Khat is a stimulant drug derived from a shrub named Catha edulis.
Khat (pronounced cot) is an evergreen shrub that grows in areas bordering the Red Sea, including countries in the horn of East Africa particularly Ethiopia. The Khat leaves are chewed by men, women, and children. Cathinone and cathine are chemicals similar to the effects of amphetamines and result in similar stimulant effects in the brain and body. Khat is the locally chewed social drug in places such as Ethiopia and has a long history as social routine dating back thousands of years.
Khat plant is widely cultivated and known by a variety of names in Yemen, the Horn of Africa, the Arabian Peninsula and many other places in and around Africa. Khat is grown in groves and three to four hours per day is devoted to striping the branches chewing the leaves releasing the drug. Other Names for Khat are Abyssinian Tea, Arabian-Tea, Chat, Jaad, Kat, Qaat and, Tohat. The khat chewer plucks the tender leaves from the branches and tucks the leaves into their cheeks, eventually forming a wad similar to chewing tobacco.

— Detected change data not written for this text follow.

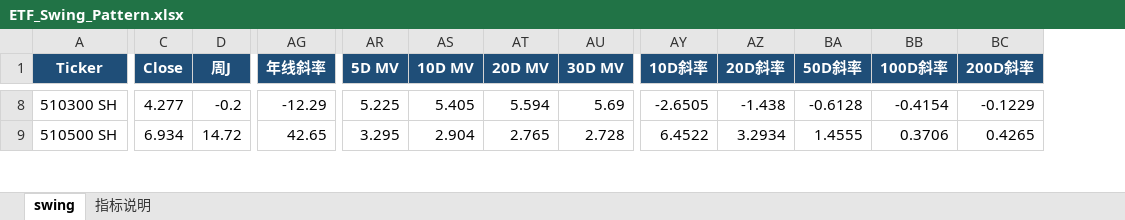
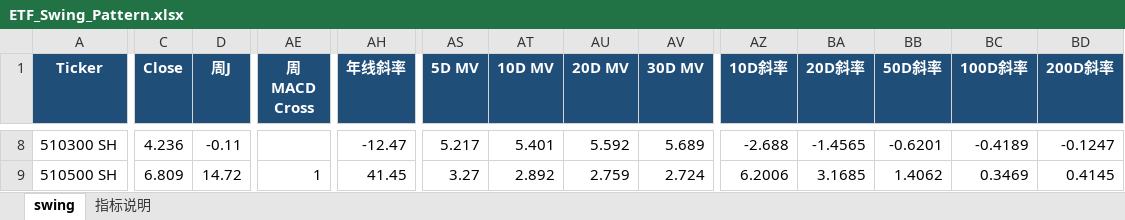
Before and after one commit to jibom/swing-pattern, an Excel workbook: ETF_Swing_Pattern.xlsx, sheet swing, drawn as a sheet; only a part is shown, gaps mark what is left out; values as stored, in another font and other column widths than the file's, no borders; addresses are those after the commit; the diff covers the shown part only; the diff names each change by its address in the sheet, - before the commit and + after, or states it on an @@ line.

```diff
--- a/ETF_Swing_Pattern.xlsx (sheet swing)
+++ b/ETF_Swing_Pattern.xlsx (sheet swing)
+column AE (周MACD Cross), row 9: 1
-C8 (Close): 4.277
+C8 (Close): 4.236
-D8 (周J): -0.2
+D8 (周J): -0.11
-AH8 (年线斜率): -12.29
+AH8 (年线斜率): -12.47
-AS8 (5D MV): 5.225
+AS8 (5D MV): 5.217
-AT8 (10D MV): 5.405
+AT8 (10D MV): 5.401
-AU8 (20D MV): 5.594
+AU8 (20D MV): 5.592
-AV8 (30D MV): 5.69
+AV8 (30D MV): 5.689
-AZ8 (10D斜率): -2.6505
+AZ8 (10D斜率): -2.688
-BA8 (20D斜率): -1.438
+BA8 (20D斜率): -1.4565
-BB8 (50D斜率): -0.6128
+BB8 (50D斜率): -0.6201
-BC8 (100D斜率): -0.4154
+BC8 (100D斜率): -0.4189
-BD8 (200D斜率): -0.1229
+BD8 (200D斜率): -0.1247
-C9 (Close): 6.934
+C9 (Close): 6.809
-AH9 (年线斜率): 42.65
+AH9 (年线斜率): 41.45
-AS9 (5D MV): 3.295
+AS9 (5D MV): 3.27
-AT9 (10D MV): 2.904
+AT9 (10D MV): 2.892
-AU9 (20D MV): 2.765
+AU9 (20D MV): 2.759
-AV9 (30D MV): 2.728
+AV9 (30D MV): 2.724
-AZ9 (10D斜率): 6.4522
+AZ9 (10D斜率): 6.2006
-BA9 (20D斜率): 3.2934
+BA9 (20D斜率): 3.1685
-BB9 (50D斜率): 1.4555
+BB9 (50D斜率): 1.4062
-BC9 (100D斜率): 0.3706
+BC9 (100D斜率): 0.3469
-BD9 (200D斜率): 0.4265
+BD9 (200D斜率): 0.4145
```
Also changed, not shown: 1 added row, 1 removed row and 337 edited cells elsewhere in this sheet, sheet 指标说明, A_Swing_Pattern.xlsx, HK_Swing_Pattern.xlsx, 1 other file.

Khat is a stimulant that speeds up the heart and breathing and increases blood pressure. Khat makes a person feel alert and relieves stress, that makes it a popular simulate among students. In some countries, 15–20% of children under the age of 12 are also daily users of khat. Khat is a controlled substance in some countries, such as the United States, Canada, and Germany, while its production, sale, and consumption are legal in other nations, including Djibouti, Ethiopia, Somalia and Yemen.